IT’S minus 9C at Innsbruck’s Igls Sliding Centre. So over to Barry Davies to set the scene.
“Twice this venue has been part of a Winter Olympic Games, in 1964 and 1976.
Now? Now it’s the venue for a reality TV show starring Sinitta, Anthea Turner and Ritchie from 5ive hurtling down the ice on a glorified tea tray.
An Olympic legacy if ever I saw one.
We’re at The Jump, television’s latest attempt to dismember minor celebrities in a series of winter sports.
But whereas the BBC spent four years having a go with Total Wipeout, Channel 4 managed it within three days in Austria this week.
First, fashion toff Henry Conway shattered a hand bone into seven pieces down the skeleton course.
After which, the three titanium pins holding him together will forever make getting through airport security a real barrel of laughs.
Then Melinda Messenger got “a battering in the bobsleigh”, which sounds like something illegal, and joined him on the sick-note sidelines.
In fact this show’s been so successful in its mission statement that it was in real jeopardy of running out of unharmed contestants by midweek and could have been called Come Die With Me.
Although that’s not its only problem.
The nightly ski-jump-off may well be terrifying for the bottom two, but it comes over as a slightly big slide.
Steve Redgrave pointed out: “You can’t do a programme called The Jump if you’re not going to jump.”
This is what someone should have told Channel 4 before they signed Amy Childs.
She chickened out, on Monday night, and for all I know is still stuck up there looking like a frozen Jack Torrance in the final scene of horror movie The Shining.
Host Davina McCall, who began the series sporting the cat-burglar look, is reliably fluffing her lines and obsessing over her “big bum” and Kimberly Wyatt’s “lovely bum”.
And half the time my brain seems to be putting words in their mouths: “I hate this.” “It all went very badly wrong.” “I feel like I’ve lost 10 years of my life.”
But mostly this one: “In a sick, twisted kind of way, I loved it.”
That’s the thing.
The very real danger of the skeleton and bobsleigh has me glued, as do lines like Sinitta fancying her chances of victory on the slopes “because I like Christmas and restaurants”.
Co-host Alex Brooker had the wit to tell Amy Childs during their interview: “This is hardly Frost/Nixon, is it?”
And, thanks to live TV, he inadvertently raised a glass of schnapps to the “pussy goal... Oh my God!” instead of the Pussycat Doll.
Channel 4 could keep repeating Melinda Messenger attacked by a ski lift and using a crash fence as her only brake at Hemel Hempstead’s snow dome and I wouldn’t complain.
And Davina has been using the phrase “The Jump, 2014”, as if it’s actually going to get a second series.
Crazily I’d welcome that, in a sick, twisted way.
Ditch the skiing, only do sliding events and hire Flash Gordon again so I can use the material I’d lined up before he got himself crocked in training, which had me thinking: “Dispatch war rocket Ajax to bring back his body.”
The campaign starts here.
This week’s Spudulikes...
Frank Skinner on Room 101.
The host of Sky1’s Ross Kemp: Extreme World turning himself into the natural successor to Alan Whicker.
Richard Osman dousing the fire of The One Show’s Alex Jones over an incorrect Pointless Celebrities answer three-and-a-half years ago that she cannot let go.
Relentless brilliance, especially the grandfather clock task, from the best ever Celebrity Big Brother, an ensemble triumph that ended with worthy winner Jim Davidson asking how the next batch of housemates would follow them.
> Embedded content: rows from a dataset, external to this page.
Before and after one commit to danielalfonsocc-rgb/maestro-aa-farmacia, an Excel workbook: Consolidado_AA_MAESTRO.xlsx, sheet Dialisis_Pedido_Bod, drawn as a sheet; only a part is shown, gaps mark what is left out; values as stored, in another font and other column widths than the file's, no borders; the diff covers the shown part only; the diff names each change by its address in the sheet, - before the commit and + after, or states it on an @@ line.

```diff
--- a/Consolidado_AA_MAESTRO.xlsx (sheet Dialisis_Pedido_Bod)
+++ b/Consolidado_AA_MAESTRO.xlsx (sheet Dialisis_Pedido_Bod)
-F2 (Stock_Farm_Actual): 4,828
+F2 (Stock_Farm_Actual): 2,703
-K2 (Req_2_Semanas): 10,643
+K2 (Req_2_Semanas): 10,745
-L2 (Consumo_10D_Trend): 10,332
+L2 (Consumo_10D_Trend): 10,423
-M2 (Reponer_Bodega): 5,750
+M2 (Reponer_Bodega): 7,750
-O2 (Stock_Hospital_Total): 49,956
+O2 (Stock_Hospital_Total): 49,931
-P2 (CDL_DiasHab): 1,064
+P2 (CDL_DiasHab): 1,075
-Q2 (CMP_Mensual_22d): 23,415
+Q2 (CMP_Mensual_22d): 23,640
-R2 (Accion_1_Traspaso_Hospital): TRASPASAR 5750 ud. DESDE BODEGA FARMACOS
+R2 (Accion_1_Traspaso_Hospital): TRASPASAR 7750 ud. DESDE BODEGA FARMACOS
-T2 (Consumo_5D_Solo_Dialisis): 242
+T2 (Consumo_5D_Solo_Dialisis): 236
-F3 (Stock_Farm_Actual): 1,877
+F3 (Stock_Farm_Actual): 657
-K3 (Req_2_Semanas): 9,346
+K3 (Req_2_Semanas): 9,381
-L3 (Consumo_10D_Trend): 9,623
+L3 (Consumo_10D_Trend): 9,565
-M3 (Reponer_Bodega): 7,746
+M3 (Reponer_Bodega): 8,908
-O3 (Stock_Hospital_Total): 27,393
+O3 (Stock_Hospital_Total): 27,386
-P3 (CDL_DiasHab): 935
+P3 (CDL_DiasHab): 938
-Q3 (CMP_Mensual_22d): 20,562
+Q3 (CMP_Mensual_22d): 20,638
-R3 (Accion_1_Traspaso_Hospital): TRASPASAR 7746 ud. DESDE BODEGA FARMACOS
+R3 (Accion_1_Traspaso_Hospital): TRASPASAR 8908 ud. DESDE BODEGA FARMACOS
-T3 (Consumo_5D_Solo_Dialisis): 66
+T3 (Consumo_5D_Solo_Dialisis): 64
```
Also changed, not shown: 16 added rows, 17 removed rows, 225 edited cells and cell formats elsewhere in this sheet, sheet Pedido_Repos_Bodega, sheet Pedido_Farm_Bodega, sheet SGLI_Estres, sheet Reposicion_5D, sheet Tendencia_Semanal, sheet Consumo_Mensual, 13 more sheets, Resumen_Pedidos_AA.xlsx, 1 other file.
The man’s got a point.
And Dragons’ Den’s Kelly Hoppen dismissing Pop & Go knickers entrepreneur Aurora Tyas’s pitch: “You might be better off on a shopping channel.”
So said Kelly Hoppen who, at 12.58am on Wednesday night, was flogging duvet sets – on QVC.
This week’s Spuduhates...
Dragons’ Den host Evan Davis’s idiot-proof running commentary.
Voices-in-head chuckler Vernon Kay’s leisure centre jokes on Splash! going down like a floating varruca plaster in the shallow end.
The Voice confusing attempted humour with needless, drawn-out banter, especially harmonica loon Si Genaro: “I actually combine music with comedy sometimes.” But not tonight, eh?
BBC2’s Horizon: Sugar v Fat disappointingly not living up to my hopes of a cage fight to end the Twitter war of words between Amstrad’s founder and Piers Morgan.
And Phillip Schofield reading a citation for This Morning’s Transgender Television Award: “Presenters are careful with how they deal with sensitive issues.”
As long as they’re not trying to hand the Prime Minister a list of wrongly named paedophiles, obviously.